> What is needed:
What lines in the listing include "padding"? Return a copy of each.

> Input:
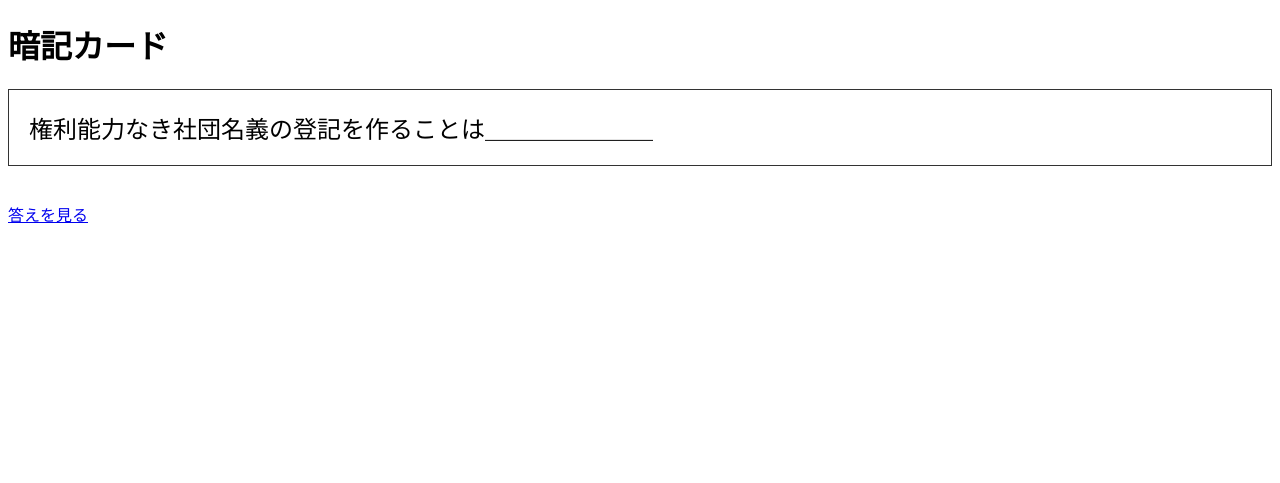
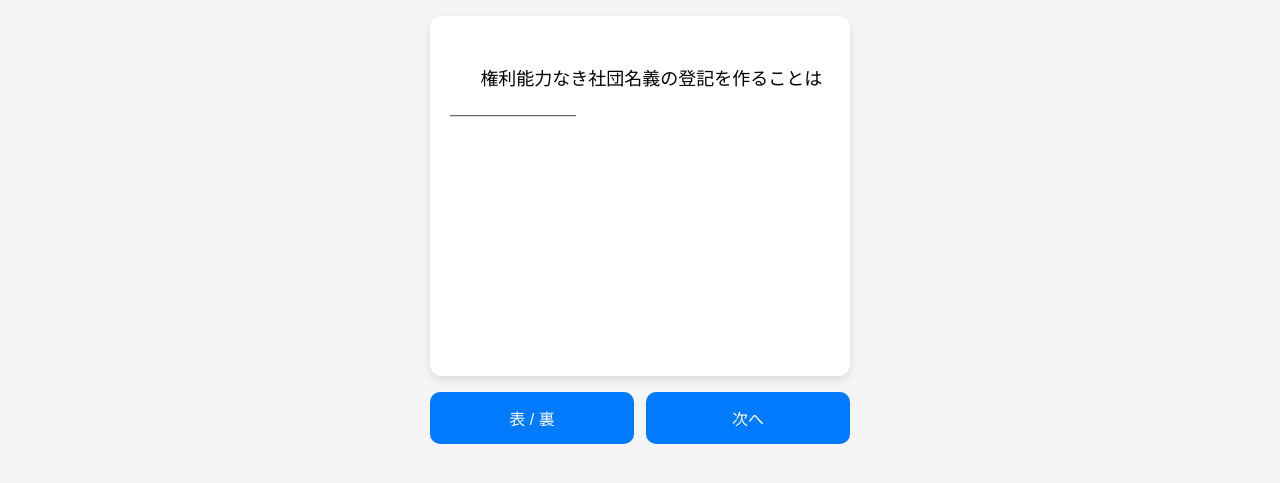
Before and after one commit to Sken2015/anki_web, a Flask app: page / in a window 1280 px wide. Shown: the top 483 px of the page. Run offline with Flask 3, Linux system fonts and the light colour scheme.

Commit message:
fix: update card logic

```diff
--- a/templates/card.html
+++ b/templates/card.html
@@ -1,30 +1,84 @@
 <!DOCTYPE html>
 <html lang="ja">
 <head>
-  <meta charset="UTF-8">
+  <meta charset="UTF-8" />
+  <meta name="viewport" content="width=device-width, initial-scale=1.0" />
   <title>Anki Web</title>
+  <style>
+    body {
+      margin: 0;
+      padding: 0;
+      background: #f5f5f5;
+      font-family: -apple-system, BlinkMacSystemFont, "Helvetica Neue", sans-serif;
+    }
+
+    .container {
+      max-width: 420px;
+      margin: 0 auto;
+      padding: 16px;
+    }
+
+    .card {
+      background: white;
+      border-radius: 12px;
+      padding: 20px;
+      min-height: 40vh;
+      box-shadow: 0 4px 10px rgba(0,0,0,0.1);
+      font-size: 18px;
+      line-height: 1.6;
+      white-space: pre-wrap;
+    }
+
+    .buttons {
+      display: flex;
+      gap: 12px;
+      margin-top: 16px;
+    }
+
+    button {
+      flex: 1;
+      padding: 14px;
+      font-size: 16px;
+      border-radius: 10px;
+      border: none;
+      background: #007aff;
+      color: white;
+    }
+
+    button:active {
+      opacity: 0.7;
+    }
+  </style>
 </head>
 <body>
 
-<h1>暗記カード</h1>
+  <div class="container">
+    <div class="card" id="card">
+      {{ card.front | safe }}
+    </div>
 
-<div style="border:1px solid #333; padding:20px; font-size:24px;">
-  {{ card.front }}
-</div>
-
-{% if show_back %}
-  <hr>
-  <div style="color:blue; font-size:20px;">
-    {{ card.back }}
+    <div class="buttons">
+      <button onclick="toggle()">表 / 裏</button>
+      <button onclick="reload()">次へ</button>
+    </div>
   </div>
 
-  <br>
-  <a href="/">次のカード</a>
+  <script>
+  let showingFront = true;
 
-{% else %}
-  <br><br>
-  <a href="/show?id={{ card_id }}">答えを見る</a>
-{% endif %}
+  const front = `{{ card.front | safe }}`;
+  const back  = `{{ card.back  | safe }}`;
+
+  function toggle() {
+    document.getElementById("card").innerHTML =
+      showingFront ? back : front;
+    showingFront = !showingFront;
+  }
+
+  function reload() {
+    location.reload();
+  }
+</script>
 
 </body>
 </html>
```
Also changed, not shown: templates/index.html (deleted, +0 -52 lines), README.md.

> Output:
+      padding: 0;
+      padding: 16px;
+      padding: 20px;
+      padding: 14px;
-<div style="border:1px solid #333; padding:20px; font-size:24px;">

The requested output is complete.